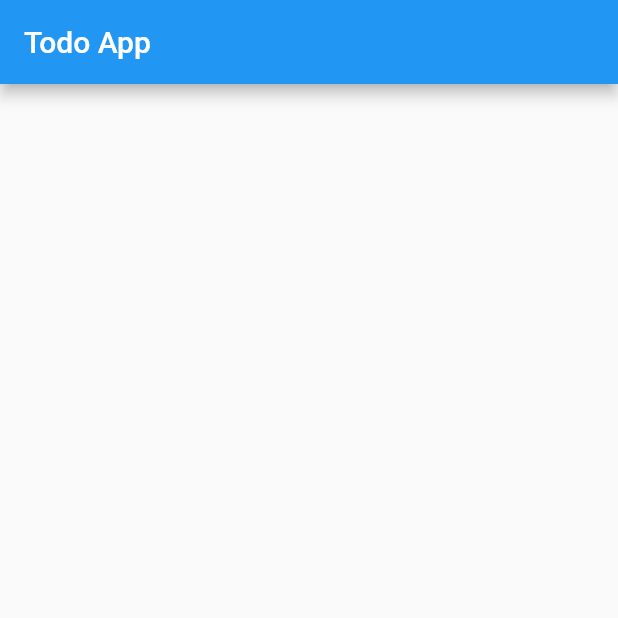
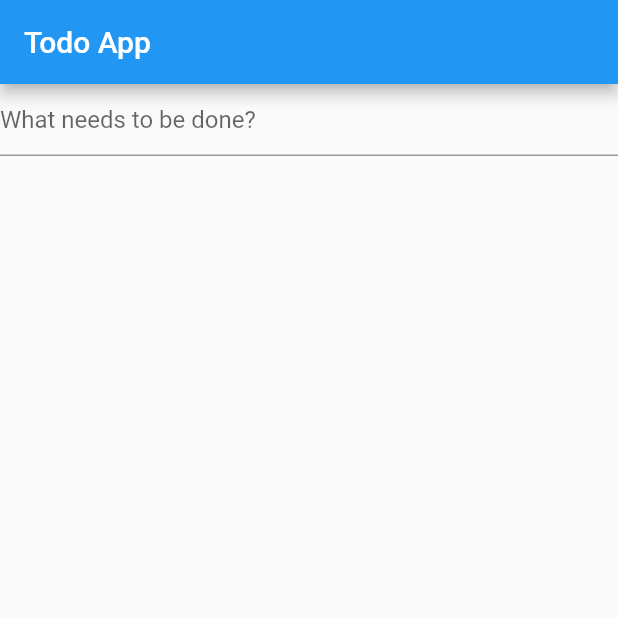
Before and after one commit to fachrihawari/flutter_play, a Flutter app: the TodoPage screen opened by its route, on a phone screen of 412 x 824 dp, the top half of it. Run offline on Flutter 3.47's test engine with Material 2 defaults, Android fonts, the light colour scheme and no system bars; our stand-ins replace go_router.

Commit message:
feat: Basic todos

```diff
--- a/lib/main.dart
+++ b/lib/main.dart
@@ -31,7 +31,7 @@
       GoRoute(
         path: '/todo',
         name: 'todo',
-        builder: (context, state) => const TodoPage(),
+        builder: (context, state) => TodoPage(),
       ),
     ],
     errorBuilder: (context, state) => ErrorPage(state.error!),
--- a/lib/pages/todo.dart
+++ b/lib/pages/todo.dart
@@ -1,7 +1,29 @@
 import 'package:flutter/material.dart';
+import 'package:flutter_play/widgets/todo/todo_form.dart';
+import 'package:flutter_play/widgets/todo/todo_list.dart';
+import 'package:flutter_play/widgets/todo/todo_model.dart';
 
-class TodoPage extends StatelessWidget {
+class TodoPage extends StatefulWidget {
   const TodoPage({Key? key}) : super(key: key);
+
+  @override
+  State<TodoPage> createState() => _TodoPageState();
+}
+
+class _TodoPageState extends State<TodoPage> {
+  final List<Todo> _todos = [];
+
+  handleAddNewTodo(Todo todo) {
+    setState(() {
+      _todos.add(todo);
+    });
+  }
+
+  handleToggleComplete(Todo todo) {
+    setState(() {
+      todo.isCompleted = !todo.isCompleted;
+    });
+  }
 
   @override
   Widget build(BuildContext context) {
@@ -9,6 +31,12 @@ class TodoPage extends StatelessWidget {
       appBar: AppBar(
         title: const Text("Todo App"),
       ),
+      body: Column(
+        children: [
+          TodoForm(onSubmit: handleAddNewTodo),
+          TodoList(todos: _todos, onComplete: handleToggleComplete)
+        ],
+      ),
     );
   }
 }
--- /dev/null
+++ b/lib/widgets/todo/todo_form.dart
@@ -0,0 +1,48 @@
+import 'package:flutter/material.dart';
+import 'package:flutter_play/widgets/todo/todo_model.dart';
+
+class TodoForm extends StatefulWidget {
+  const TodoForm({Key? key, required this.onSubmit}) : super(key: key);
+
+  final Function(Todo) onSubmit;
+
+  @override
+  State<TodoForm> createState() => _TodoFormState();
+}
+
+class _TodoFormState extends State<TodoForm> {
+  final GlobalKey<FormState> _formKey = GlobalKey<FormState>();
+
+  handleSubmit(String value) {
+    bool validated = _formKey.currentState?.validate() ?? false;
+
+    if (validated) {
+      widget.onSubmit(Todo(title: value, isCompleted: false));
+      _formKey.currentState?.reset();
+    }
+  }
+
+  @override
+  Widget build(BuildContext context) {
+    return Form(
+      key: _formKey,
+      child: TextFormField(
+        onFieldSubmitted: handleSubmit,
+        decoration: const InputDecoration(
+          hintText: 'What needs to be done?',
+        ),
+        validator: (String? value) {
+          if (value == null || value.isEmpty) {
+            return 'Please enter some text';
+          }
+
+          if (value.length <= 3) {
+            return 'Please put more than 3 characters';
+          }
+
+          return null;
+        },
+      ),
+    );
+  }
+}
--- /dev/null
+++ b/lib/widgets/todo/todo_list.dart
@@ -0,0 +1,46 @@
+import 'package:flutter/material.dart';
+import 'package:flutter_play/widgets/todo/todo_model.dart';
+
+const _todoCompleteStyle = TextStyle(
+  decoration: TextDecoration.lineThrough,
+  fontStyle: FontStyle.italic,
+);
+
+class TodoList extends StatelessWidget {
+  const TodoList({
+    Key? key,
+    required this.todos,
+    required this.onComplete,
+  }) : super(key: key);
+
+  final List<Todo> todos;
+  final Function(Todo) onComplete;
+
+  Widget _buildItem(BuildContext context, int index) {
+    final item = todos.elementAt(index);
+
+    return ListTile(
+      title: Text(
+        item.title,
+        style: item.isCompleted ? _todoCompleteStyle : null,
+      ),
+      onTap: () => onComplete(item),
+      trailing: item.isCompleted ? const Icon(Icons.check_circle) : null,
+    );
+  }
+
+  Widget _buildSeparator(BuildContext _, int __) {
+    return const Divider(height: 0);
+  }
+
+  @override
+  Widget build(BuildContext context) {
+    return Expanded(
+      child: ListView.separated(
+        itemCount: todos.length,
+        separatorBuilder: _buildSeparator,
+        itemBuilder: _buildItem,
+      ),
+    );
+  }
+}
--- /dev/null
+++ b/lib/widgets/todo/todo_model.dart
@@ -0,0 +1,9 @@
+class Todo {
+  String title;
+  bool isCompleted;
+
+  Todo({
+    required this.title,
+    required this.isCompleted,
+  });
+}
```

========================================

## THE PROBLEM
Here the job is to print all the data exactly, skipping any image.

## TASK RESULT
Before and after one commit to fachrihawari/flutter_play, a Flutter app: the TodoPage screen opened by its route, on a phone screen of 412 x 824 dp, the top half of it. Run offline on Flutter 3.47's test engine with Material 2 defaults, Android fonts, the light colour scheme and no system bars; our stand-ins replace go_router.

Commit message:
feat: Basic todos

```diff
--- a/lib/main.dart
+++ b/lib/main.dart
@@ -31,7 +31,7 @@
       GoRoute(
         path: '/todo',
         name: 'todo',
-        builder: (context, state) => const TodoPage(),
+        builder: (context, state) => TodoPage(),
       ),
     ],
     errorBuilder: (context, state) => ErrorPage(state.error!),
--- a/lib/pages/todo.dart
+++ b/lib/pages/todo.dart
@@ -1,7 +1,29 @@
 import 'package:flutter/material.dart';
+import 'package:flutter_play/widgets/todo/todo_form.dart';
+import 'package:flutter_play/widgets/todo/todo_list.dart';
+import 'package:flutter_play/widgets/todo/todo_model.dart';
 
-class TodoPage extends StatelessWidget {
+class TodoPage extends StatefulWidget {
   const TodoPage({Key? key}) : super(key: key);
+
+  @override
+  State<TodoPage> createState() => _TodoPageState();
+}
+
+class _TodoPageState extends State<TodoPage> {
+  final List<Todo> _todos = [];
+
+  handleAddNewTodo(Todo todo) {
+    setState(() {
+      _todos.add(todo);
+    });
+  }
+
+  handleToggleComplete(Todo todo) {
+    setState(() {
+      todo.isCompleted = !todo.isCompleted;
+    });
+  }
 
   @override
   Widget build(BuildContext context) {
@@ -9,6 +31,12 @@ class TodoPage extends StatelessWidget {
       appBar: AppBar(
         title: const Text("Todo App"),
       ),
+      body: Column(
+        children: [
+          TodoForm(onSubmit: handleAddNewTodo),
+          TodoList(todos: _todos, onComplete: handleToggleComplete)
+        ],
+      ),
     );
   }
 }
--- /dev/null
+++ b/lib/widgets/todo/todo_form.dart
@@ -0,0 +1,48 @@
+import 'package:flutter/material.dart';
+import 'package:flutter_play/widgets/todo/todo_model.dart';
+
+class TodoForm extends StatefulWidget {
+  const TodoForm({Key? key, required this.onSubmit}) : super(key: key);
+
+  final Function(Todo) onSubmit;
+
+  @override
+  State<TodoForm> createState() => _TodoFormState();
+}
+
+class _TodoFormState extends State<TodoForm> {
+  final GlobalKey<FormState> _formKey = GlobalKey<FormState>();
+
+  handleSubmit(String value) {
+    bool validated = _formKey.currentState?.validate() ?? false;
+
+    if (validated) {
+      widget.onSubmit(Todo(title: value, isCompleted: false));
+      _formKey.currentState?.reset();
+    }
+  }
+
+  @override
+  Widget build(BuildContext context) {
+    return Form(
+      key: _formKey,
+      child: TextFormField(
+        onFieldSubmitted: handleSubmit,
+        decoration: const InputDecoration(
+          hintText: 'What needs to be done?',
+        ),
+        validator: (String? value) {
+          if (value == null || value.isEmpty) {
+            return 'Please enter some text';
+          }
+
+          if (value.length <= 3) {
+            return 'Please put more than 3 characters';
+          }
+
+          return null;
+        },
+      ),
+    );
+  }
+}
--- /dev/null
+++ b/lib/widgets/todo/todo_list.dart
@@ -0,0 +1,46 @@
+import 'package:flutter/material.dart';
+import 'package:flutter_play/widgets/todo/todo_model.dart';
+
+const _todoCompleteStyle = TextStyle(
+  decoration: TextDecoration.lineThrough,
+  fontStyle: FontStyle.italic,
+);
+
+class TodoList extends StatelessWidget {
+  const TodoList({
+    Key? key,
+    required this.todos,
+    required this.onComplete,
+  }) : super(key: key);
+
+  final List<Todo> todos;
+  final Function(Todo) onComplete;
+
+  Widget _buildItem(BuildContext context, int index) {
+    final item = todos.elementAt(index);
+
+    return ListTile(
+      title: Text(
+        item.title,
+        style: item.isCompleted ? _todoCompleteStyle : null,
+      ),
+      onTap: () => onComplete(item),
+      trailing: item.isCompleted ? const Icon(Icons.check_circle) : null,
+    );
+  }
+
+  Widget _buildSeparator(BuildContext _, int __) {
+    return const Divider(height: 0);
+  }
+
+  @override
+  Widget build(BuildContext context) {
+    return Expanded(
+      child: ListView.separated(
+        itemCount: todos.length,
+        separatorBuilder: _buildSeparator,
+        itemBuilder: _buildItem,
+      ),
+    );
+  }
+}
--- /dev/null
+++ b/lib/widgets/todo/todo_model.dart
@@ -0,0 +1,9 @@
+class Todo {
+  String title;
+  bool isCompleted;
+
+  Todo({
+    required this.title,
+    required this.isCompleted,
+  });
+}
```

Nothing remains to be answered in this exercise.